Now extended, weekdays, Monday 16 January 2017 – Wednesday 12 April 2017.
The gospels of Abba Garima have remained hidden for centuries in the Ethiopian highlands in the Abba Garima Monastery – which no woman may enter. According to tradition, God miraculously stopped the sun in the sky to allow saint Abba Garima to complete them in a single day. Their production has remained an enigma. Translated from Greek into Ethiopic, these gospels are the earliest testament of the lost art of the Christian culture of the Aksumite kingdom of Ethiopia, which flourished around AD 350–650. Their vivid, finely painted illuminations are at once familiar but also entirely exotic. By presenting, for the first time in public, all of the illuminated pages together in full colour, this photo-exhibition aims to stimulate greater awareness and further study of these remarkable books, which are amongst the earliest and most important of the rare illustrated gospels books to have survived from Antiquity.

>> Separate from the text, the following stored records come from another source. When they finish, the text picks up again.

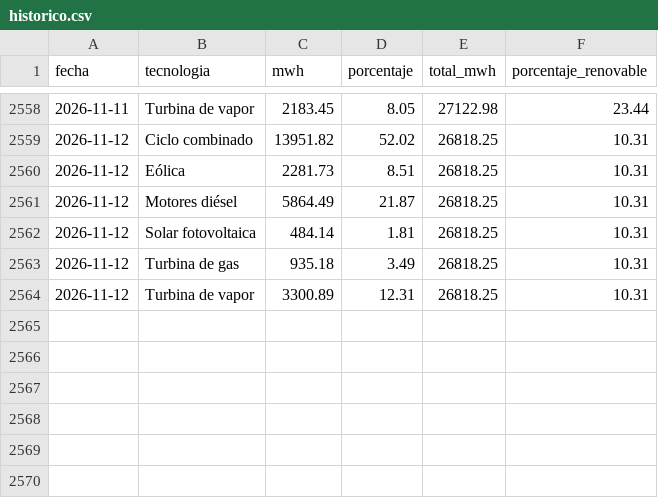
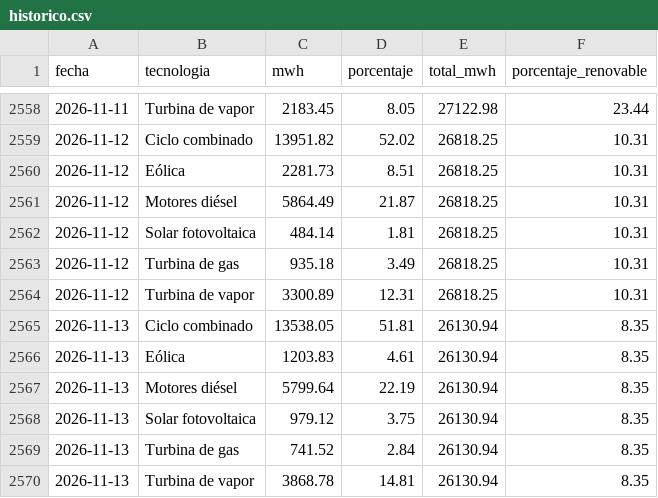
Before and after one commit to EdgarLeonardo86/energia-canarias, a CSV file: data/historico.csv, drawn as a sheet; only a part is shown, gaps mark what is left out.

```diff
--- a/data/historico.csv
+++ b/data/historico.csv
@@ -2564 +2564,7 @@ fecha,tecnologia,mwh,porcentaje,total_mwh,porcentaje_renovable
 2026-11-12,Turbina de vapor,3300.89,12.31,26818.25,10.31
+2026-11-13,Ciclo combinado,13538.05,51.81,26130.94,8.35
+2026-11-13,Eólica,1203.83,4.61,26130.94,8.35
+2026-11-13,Motores diésel,5799.64,22.19,26130.94,8.35
+2026-11-13,Solar fotovoltaica,979.12,3.75,26130.94,8.35
+2026-11-13,Turbina de gas,741.52,2.84,26130.94,8.35
+2026-11-13,Turbina de vapor,3868.78,14.81,26130.94,8.35
```
Also changed, not shown: data/meteo.csv, data/predicciones.csv, 1 other file.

The exhibition accompanies the publication of The Garima Gospels: Early Illuminated Gospel Books from Ethiopia, by Judith McKenzie, Francis Watson, Michael Gervers, et al., which places the Garima Gospels firmly within the historical and artistic contexts of the late antique Mediterranean world.
Organised by Judith McKenzie, Miranda Williams, and Foteini Spingou, with Michael Gervers’ photographs.
Sponsored by the Classics Faculty, the Oxford Centre for Byzantine Research, and the ERC Advanced Project, Monumental Art of the Christian and Early Islamic East, directed by Judith McKenzie.
Hours: Monday – Friday, 9am to 5pm (on weekdays please phone (01865) 288391 to check hours, due to teaching).